(Input records begins)
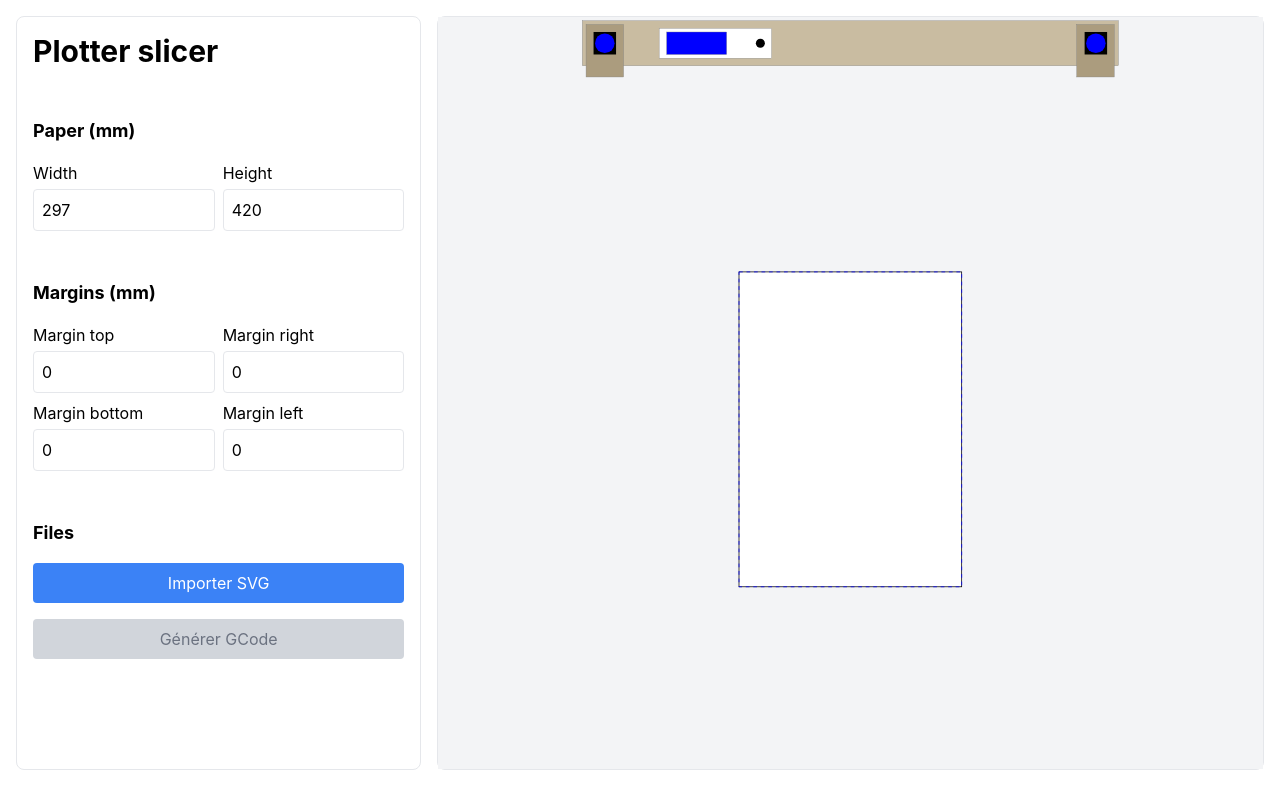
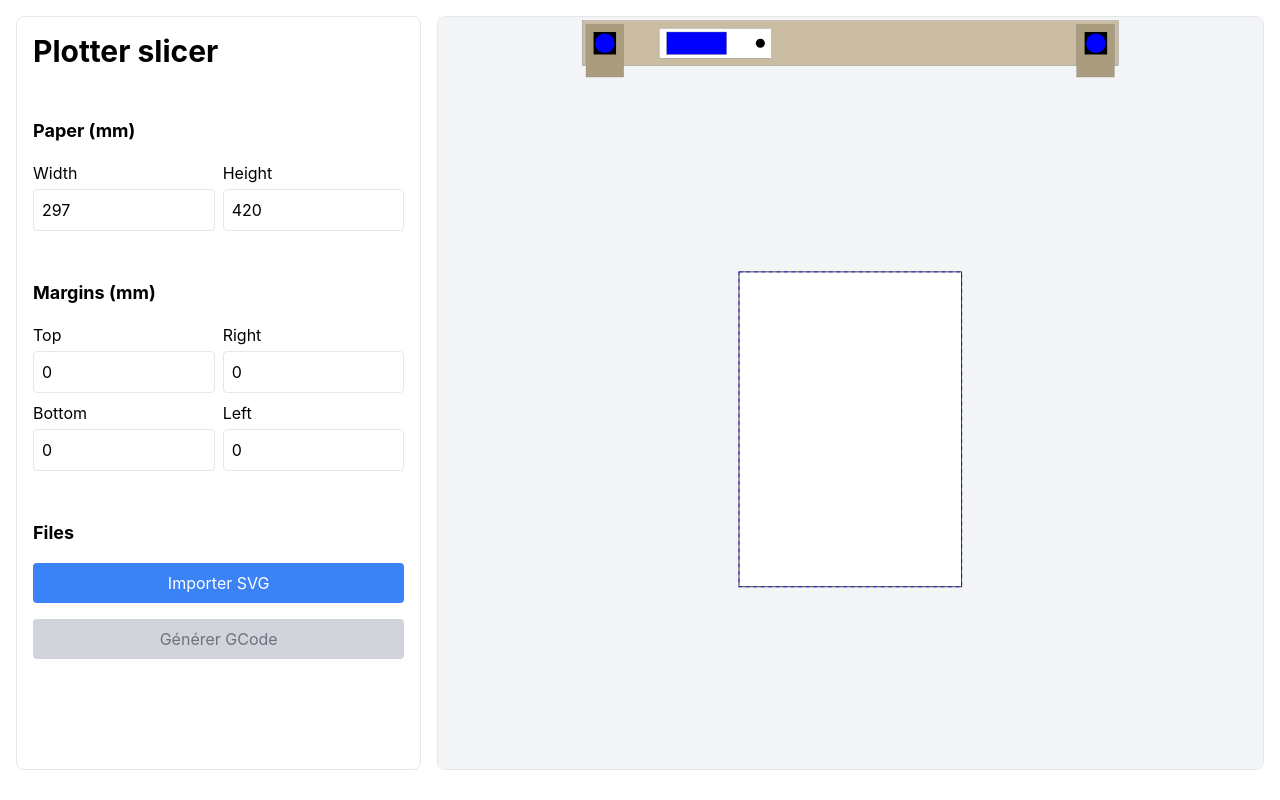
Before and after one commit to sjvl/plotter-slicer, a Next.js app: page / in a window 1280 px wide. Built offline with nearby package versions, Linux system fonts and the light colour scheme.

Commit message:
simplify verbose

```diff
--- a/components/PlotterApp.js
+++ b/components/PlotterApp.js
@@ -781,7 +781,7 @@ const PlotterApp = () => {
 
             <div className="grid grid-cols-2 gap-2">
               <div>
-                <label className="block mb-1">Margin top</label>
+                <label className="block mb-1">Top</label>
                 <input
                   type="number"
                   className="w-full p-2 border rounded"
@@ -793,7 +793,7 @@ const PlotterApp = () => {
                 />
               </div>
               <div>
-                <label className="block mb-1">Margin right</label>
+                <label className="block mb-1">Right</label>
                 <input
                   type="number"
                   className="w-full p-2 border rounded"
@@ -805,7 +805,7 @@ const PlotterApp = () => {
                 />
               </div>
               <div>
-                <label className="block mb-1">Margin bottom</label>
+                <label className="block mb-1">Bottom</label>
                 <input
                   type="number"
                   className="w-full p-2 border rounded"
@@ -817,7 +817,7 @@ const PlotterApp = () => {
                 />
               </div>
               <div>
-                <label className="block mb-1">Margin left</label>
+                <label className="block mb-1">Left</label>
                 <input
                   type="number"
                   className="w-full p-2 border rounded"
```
(Input records ends)
The records above, minus their pictures, are to be returned word for word.

Before and after one commit to sjvl/plotter-slicer, a Next.js app: page / in a window 1280 px wide. Built offline with nearby package versions, Linux system fonts and the light colour scheme.

Commit message:
simplify verbose

```diff
--- a/components/PlotterApp.js
+++ b/components/PlotterApp.js
@@ -781,7 +781,7 @@ const PlotterApp = () => {
 
             <div className="grid grid-cols-2 gap-2">
               <div>
-                <label className="block mb-1">Margin top</label>
+                <label className="block mb-1">Top</label>
                 <input
                   type="number"
                   className="w-full p-2 border rounded"
@@ -793,7 +793,7 @@ const PlotterApp = () => {
                 />
               </div>
               <div>
-                <label className="block mb-1">Margin right</label>
+                <label className="block mb-1">Right</label>
                 <input
                   type="number"
                   className="w-full p-2 border rounded"
@@ -805,7 +805,7 @@ const PlotterApp = () => {
                 />
               </div>
               <div>
-                <label className="block mb-1">Margin bottom</label>
+                <label className="block mb-1">Bottom</label>
                 <input
                   type="number"
                   className="w-full p-2 border rounded"
@@ -817,7 +817,7 @@ const PlotterApp = () => {
                 />
               </div>
               <div>
-                <label className="block mb-1">Margin left</label>
+                <label className="block mb-1">Left</label>
                 <input
                   type="number"
                   className="w-full p-2 border rounded"
```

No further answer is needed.